**Problem statement**
Work out how many lines in the data hold the word "ServerAPI", and reply with that number only.

**Data supplied**
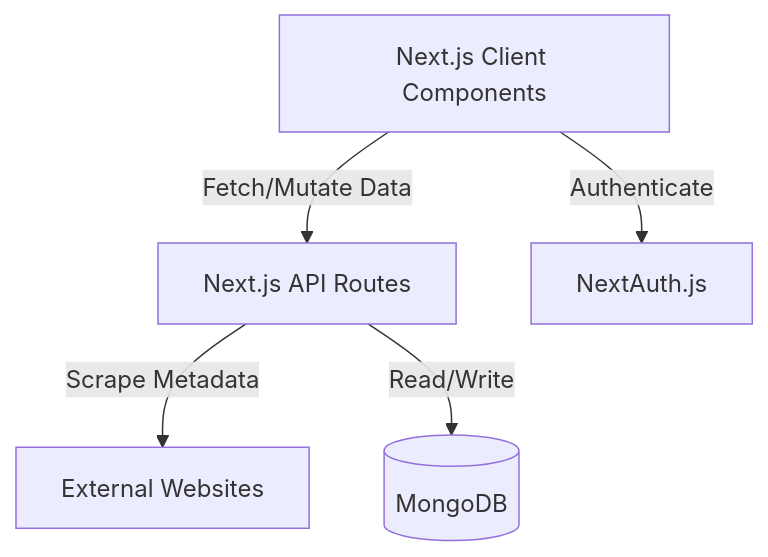
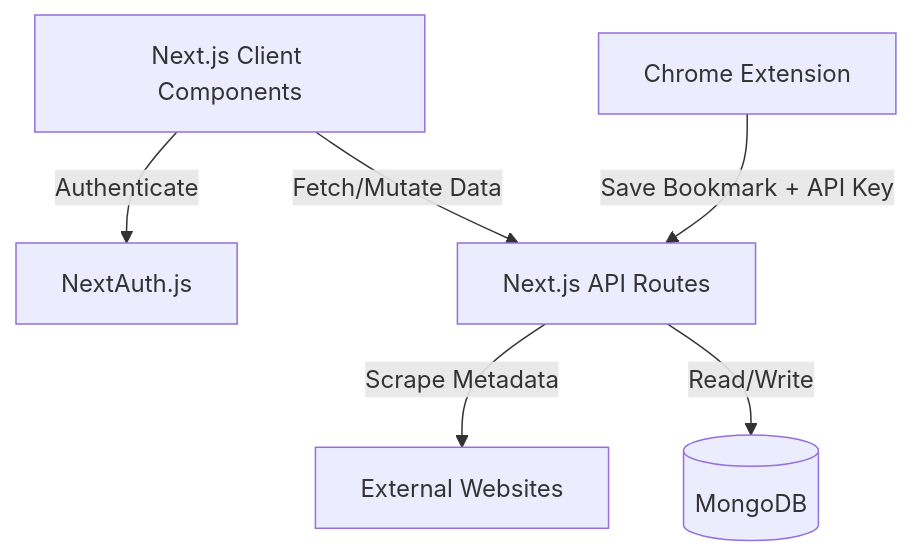
Before and after one commit to krishnasikheriya/LinkStash: the diagram in README.md, drawn with Mermaid. The commit also changed other lines of this file and 12 other files, not shown here.

````diff
--- a/README.md
+++ b/README.md
@@ -33,13 +34,15 @@
 ```mermaid
 graph TD
     Client[Next.js Client Components]
     ServerAPI[Next.js API Routes]
     Auth[NextAuth.js]
     DB[(MongoDB)]
     Ext[External Websites]
+    Chrome[Chrome Extension]
 
     Client -- Authenticate --> Auth
     Client -- Fetch/Mutate Data --> ServerAPI
     ServerAPI -- Scrape Metadata --> Ext
     ServerAPI -- Read/Write --> DB
+    Chrome -- Save Bookmark + API Key --> ServerAPI
 ```
````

**Completed exercise**
5